Read our recommendations.

Testing to detect noise-induced hearing loss in the workplace.

The inability to hear can be a significant threat to a worker’s health and safety. Occupational hearing loss and deafness is a completely preventable injury. It is a serious injury that has a profound impact on an individual’s quality of life.

Two characteristics of noise-induced hearing loss have been thoroughly established. The amount of hearing loss increases with noise intensity, duration and exposure, such that more intense and longer-duration noise exposures cause more severe hearing loss.

Deafness Forum Australia, Unions NSW, The Australian Workers Union (NSW Branch), and affiliate unions believe it is important to test a worker’s hearing at the commencement of their career (within three months of the worker commencing work where hearing protection is required), to provide a baseline measurement as a reference for future audiometric test results. Once this is done, early identification of changes to hearing due to noise is the most effective way of assessing the effectiveness of any control measure in place and in turn preventing hearing loss, which can take place over a long period of time or can in some cases be instant. Follow-up testing should occur every two years.

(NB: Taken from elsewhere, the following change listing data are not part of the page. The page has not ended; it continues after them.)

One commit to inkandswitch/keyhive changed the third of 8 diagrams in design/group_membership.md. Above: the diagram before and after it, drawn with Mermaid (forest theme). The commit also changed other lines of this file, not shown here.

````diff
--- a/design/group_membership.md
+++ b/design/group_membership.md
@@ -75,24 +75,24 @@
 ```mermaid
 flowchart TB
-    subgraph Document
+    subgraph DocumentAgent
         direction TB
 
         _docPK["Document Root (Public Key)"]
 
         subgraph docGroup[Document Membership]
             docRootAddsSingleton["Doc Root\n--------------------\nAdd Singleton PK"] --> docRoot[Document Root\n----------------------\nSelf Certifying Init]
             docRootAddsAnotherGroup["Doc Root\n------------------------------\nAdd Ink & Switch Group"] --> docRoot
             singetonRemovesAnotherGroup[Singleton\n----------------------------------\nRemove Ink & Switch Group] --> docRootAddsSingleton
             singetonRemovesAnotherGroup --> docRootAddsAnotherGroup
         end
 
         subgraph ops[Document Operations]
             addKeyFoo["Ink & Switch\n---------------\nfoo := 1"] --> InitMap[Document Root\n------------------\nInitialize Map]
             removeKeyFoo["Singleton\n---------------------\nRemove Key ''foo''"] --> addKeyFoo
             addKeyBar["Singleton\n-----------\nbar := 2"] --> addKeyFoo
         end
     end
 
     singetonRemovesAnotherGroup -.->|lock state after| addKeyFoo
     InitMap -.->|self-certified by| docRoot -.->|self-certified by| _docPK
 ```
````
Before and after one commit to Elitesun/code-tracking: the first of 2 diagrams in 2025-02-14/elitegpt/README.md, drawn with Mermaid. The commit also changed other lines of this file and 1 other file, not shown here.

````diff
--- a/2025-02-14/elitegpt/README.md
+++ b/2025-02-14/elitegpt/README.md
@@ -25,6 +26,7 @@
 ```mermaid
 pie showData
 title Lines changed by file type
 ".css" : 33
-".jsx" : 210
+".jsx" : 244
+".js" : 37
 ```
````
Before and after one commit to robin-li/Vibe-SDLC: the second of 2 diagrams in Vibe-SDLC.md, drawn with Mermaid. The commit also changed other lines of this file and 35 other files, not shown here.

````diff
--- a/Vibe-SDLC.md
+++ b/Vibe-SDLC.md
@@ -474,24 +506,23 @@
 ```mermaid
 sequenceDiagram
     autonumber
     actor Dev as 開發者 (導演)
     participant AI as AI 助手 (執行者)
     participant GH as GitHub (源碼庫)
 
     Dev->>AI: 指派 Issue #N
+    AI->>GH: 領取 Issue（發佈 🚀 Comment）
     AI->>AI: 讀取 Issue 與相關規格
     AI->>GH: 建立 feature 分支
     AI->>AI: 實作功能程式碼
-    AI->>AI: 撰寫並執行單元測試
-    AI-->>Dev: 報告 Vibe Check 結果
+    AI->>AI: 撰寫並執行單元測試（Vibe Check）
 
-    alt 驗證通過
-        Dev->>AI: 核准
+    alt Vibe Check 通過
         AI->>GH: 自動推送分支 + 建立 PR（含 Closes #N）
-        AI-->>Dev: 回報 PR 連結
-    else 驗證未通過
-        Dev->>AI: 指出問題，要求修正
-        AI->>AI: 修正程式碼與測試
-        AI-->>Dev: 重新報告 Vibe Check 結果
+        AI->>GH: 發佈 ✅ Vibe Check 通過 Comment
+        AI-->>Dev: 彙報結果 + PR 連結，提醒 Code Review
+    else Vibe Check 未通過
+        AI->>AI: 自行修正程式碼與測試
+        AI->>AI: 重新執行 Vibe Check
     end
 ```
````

Testing should occur well into the work shift so that any temporary hearing loss can be picked up. More frequent audiometric testing may be needed if exposures are equal to or greater than 100dB(A).

Not only does early detection of noise-induced hearing loss through audiometric testing in preventing further hearing loss, it also assists in the medical and scientific study of hearing loss.

Read our report.